Inflation is the decrease in the purchasing power of a currency. That is, when the general level of prices rise, each monetary unit can buy fewer goods and services in aggregate. The effect of inflation differs on different sectors of the economy, with some sectors being adversely affected while others benefitting. For example, with inflation, those segments in society which own physical assets, such as property, stock etc., benefit from the price/value of their holdings going up, when those who seek to acquire them will need to pay more for them. Their ability to do so will depend on the degree to which their income is fixed. For example, increases in payments to workers and pensioners often lag behind inflation, and for some people income is fixed. Also, individuals or institutions with cash assets will experience a decline in the purchasing power of the cash. Increases in the price level (inflation) erode the real value of money (the functional currency) and other items with an underlying monetary nature.
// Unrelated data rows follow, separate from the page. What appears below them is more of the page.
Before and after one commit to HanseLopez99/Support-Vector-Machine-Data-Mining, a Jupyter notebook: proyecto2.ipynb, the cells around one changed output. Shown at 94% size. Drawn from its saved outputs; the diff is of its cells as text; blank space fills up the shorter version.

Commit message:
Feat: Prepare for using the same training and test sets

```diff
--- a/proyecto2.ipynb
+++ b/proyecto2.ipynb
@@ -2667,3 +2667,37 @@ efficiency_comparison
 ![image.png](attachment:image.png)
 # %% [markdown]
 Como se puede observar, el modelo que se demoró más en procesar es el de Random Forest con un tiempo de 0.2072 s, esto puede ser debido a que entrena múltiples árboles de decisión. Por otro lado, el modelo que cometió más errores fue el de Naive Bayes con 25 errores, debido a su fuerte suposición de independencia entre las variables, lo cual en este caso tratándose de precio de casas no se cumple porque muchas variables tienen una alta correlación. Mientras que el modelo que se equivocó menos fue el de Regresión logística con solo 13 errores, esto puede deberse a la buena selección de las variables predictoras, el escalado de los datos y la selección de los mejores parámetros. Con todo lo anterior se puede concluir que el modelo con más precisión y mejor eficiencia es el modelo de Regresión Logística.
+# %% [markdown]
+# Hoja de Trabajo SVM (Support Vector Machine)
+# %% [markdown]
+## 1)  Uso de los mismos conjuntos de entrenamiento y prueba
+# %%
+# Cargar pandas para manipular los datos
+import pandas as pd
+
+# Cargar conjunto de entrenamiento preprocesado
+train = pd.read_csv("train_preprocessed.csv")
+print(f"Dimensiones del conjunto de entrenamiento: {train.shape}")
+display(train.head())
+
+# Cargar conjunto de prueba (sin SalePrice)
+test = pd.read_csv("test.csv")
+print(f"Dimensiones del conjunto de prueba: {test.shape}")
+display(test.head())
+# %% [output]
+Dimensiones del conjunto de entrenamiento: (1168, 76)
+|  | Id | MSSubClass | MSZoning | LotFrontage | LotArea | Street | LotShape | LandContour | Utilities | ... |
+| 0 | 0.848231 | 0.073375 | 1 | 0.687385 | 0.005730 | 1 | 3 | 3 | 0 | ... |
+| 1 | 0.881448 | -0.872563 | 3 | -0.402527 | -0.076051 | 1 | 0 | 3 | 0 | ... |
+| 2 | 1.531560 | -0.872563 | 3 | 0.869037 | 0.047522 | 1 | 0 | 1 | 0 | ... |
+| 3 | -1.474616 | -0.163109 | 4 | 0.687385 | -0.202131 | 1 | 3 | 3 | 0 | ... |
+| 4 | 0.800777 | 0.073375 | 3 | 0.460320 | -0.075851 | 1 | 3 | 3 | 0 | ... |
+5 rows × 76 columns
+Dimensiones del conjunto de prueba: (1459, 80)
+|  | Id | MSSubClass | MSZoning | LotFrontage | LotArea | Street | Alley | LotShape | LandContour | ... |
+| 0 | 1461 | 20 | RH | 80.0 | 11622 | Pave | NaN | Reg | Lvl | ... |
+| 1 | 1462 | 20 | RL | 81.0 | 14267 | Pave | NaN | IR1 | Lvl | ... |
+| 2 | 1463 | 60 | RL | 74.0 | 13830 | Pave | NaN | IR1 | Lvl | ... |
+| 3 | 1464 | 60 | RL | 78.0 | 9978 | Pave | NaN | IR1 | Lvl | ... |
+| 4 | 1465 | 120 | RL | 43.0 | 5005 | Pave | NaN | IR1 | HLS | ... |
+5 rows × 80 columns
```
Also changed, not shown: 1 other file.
People buy durable and/or non-perishable commodities and other goods as stores of wealth, to avoid the losses expected from the declining purchasing power of money, creating shortages of the hoarded goods.
High inflation increases the opportunity cost of holding cash balances and can induce people to hold a greater portion of their assets in interest paying accounts. However, since cash is still needed to carry out transactions this means that more "trips to the bank" are necessary to make withdrawals, proverbially wearing out the "shoe leather" with each trip.
With high inflation, firms must change their prices often to keep up with economy-wide changes. But often changing prices is itself a costly activity whether explicitly, as with the need to print new menus, or implicitly, as with the extra time and effort needed to change prices constantly.

Annual escalation clauses in employment contracts can specify retroactive or future percentage increases in worker pay which are not tied to any index. These negotiated increases in pay are colloquially referred to as cost-of-living adjustments ("COLAs") or cost-of-living increases because of their similarity to increases tied to externally determined indexes.
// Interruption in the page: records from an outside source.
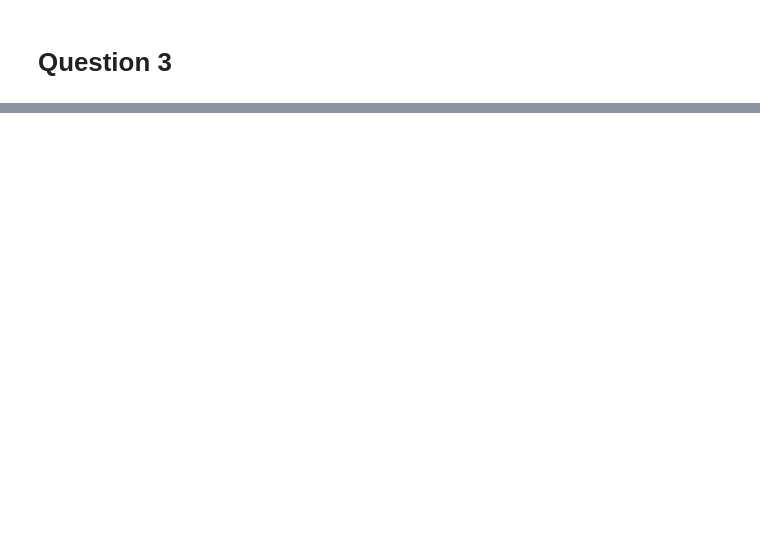
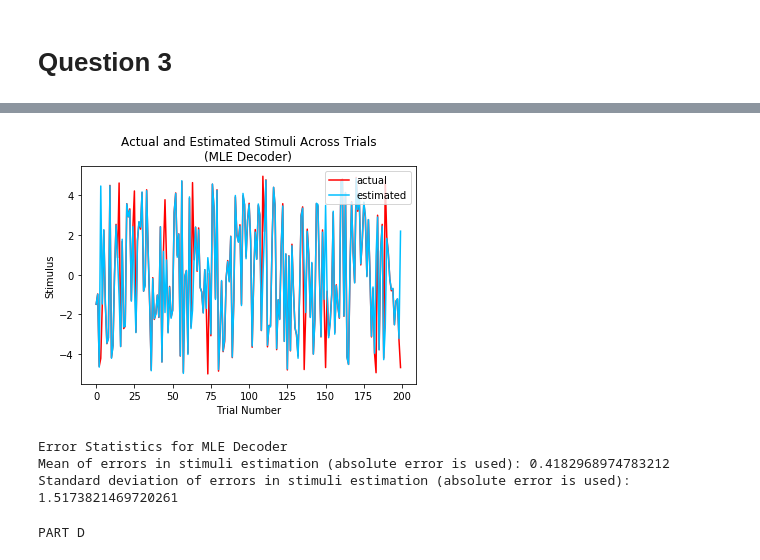
Before and after one commit to efeacer/Bilkent_EEE482_Assignments, a Jupyter notebook: Homework4_EA/Question3.ipynb, the cells around one changed output, grey strips where cells are left out. Saved outputs shown, nothing was run; the diff lists cells and outputs as text; code cells hidden in the pictures; blank space fills up the shorter version.

```diff
--- a/Homework4_EA/Question3.ipynb
+++ b/Homework4_EA/Question3.ipynb
@@ -46,0 +155,52 @@ figure_num += 1
+# %%
+def MLE_decoder(response, A, mu_vals, sigma):
+    """
+    Estimates the input stimulus to a neuron population by maximizing
+    the likelihood to see the given population response.
+    Args:
+        response: The response elicited by the neuron population
+        A: Amplitude of the tuning curve
+        mu_vals: Preferred stimulus value of each neuron in the population
+        sigma: Standard deviation of the tuning curve
+    Returns:
+        stimulus: The estimated input stimulus
+    """
+    x = 0
+    result = minimize(nlogLL, x, args=(response, A, mu_vals, sigma), bounds=[(-5, 5)])
+    stimulus = result.x
+    return stimulus
+# %%
+estimated_stimuli_MLE = []
+errors_MLE = []
+for response, stimulus in zip(responses, stimuli):
+    estimated_stimulus_MLE = MLE_decoder(response, A, MU_VALS, SIGMA)
+    error_MLE = np.abs(stimulus - estimated_stimulus_MLE)
+    estimated_stimuli_MLE.append(float(estimated_stimulus_MLE))
+    errors_MLE.append(float(error_MLE))
+# %%
+plt.figure(figure_num)
+figure_num += 1
+plt.plot(stimuli, color='r')
+plt.plot(estimated_stimuli_MLE, color='deepskyblue')
+plt.xlabel('Trial Number')
+plt.ylabel('Stimulus')
+plt.title('Actual and Estimated Stimuli Across Trials\n(MLE Decoder)')
+plt.legend(['actual', 'estimated'], loc='upper right')
+plt.show(block=False)
+# %% [output]
+[figure, added]
+# %%
+mean_error_MLE = np.mean(errors_MLE)
+std_error_MLE = np.std(errors_MLE)
+print('Error Statistics for MLE Decoder')
+print('Mean of errors in stimuli estimation (absolute error is used):', mean_error_MLE)
+print('Standard deviation of errors in stimuli estimation (absolute error is used):', std_error_MLE)
+# %% [output]
+Error Statistics for MLE Decoder
+Mean of errors in stimuli estimation (absolute error is used): 0.4182968974783212
+Standard deviation of errors in stimuli estimation (absolute error is used): 1.5173821469720261
+# %%
+# PART D
+print('PART D')
+# %% [output]
+PART D
```
Also changed, not shown: parts of 31 cells of this notebook, 1 other file.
Under a fixed exchange rate currency regime, a country's currency is tied in value to another single currency or to a basket of other currencies (or sometimes to another measure of value, such as gold). A fixed exchange rate is usually used to stabilize the value of a currency, vis-a-vis the currency it is pegged to. It can also be used as a means to control inflation. However, as the value of the reference currency rises and falls, so does the currency pegged to it. This essentially means that the inflation rate in the fixed exchange rate country is determined by the inflation rate of the country the currency is pegged to. In addition, a fixed exchange rate prevents a government from using domestic monetary policy to achieve macroeconomic stability.

In general, wage and price controls are regarded as a temporary and exceptional measure, only effective when coupled with policies designed to reduce the underlying causes of inflation during the wage and price control regime, for example, winning the war being fought. They often have perverse effects, due to the distorted signals they send to the market. Artificially low prices often cause rationing and shortages and discourage future investment, resulting in yet further shortages. The usual economic analysis is that any product or service that is under-priced is overconsumed. For example, if the official price of bread is too low, there will be too little bread at official prices, and too little investment in bread making by the market to satisfy future needs, thereby exacerbating the problem in the long term.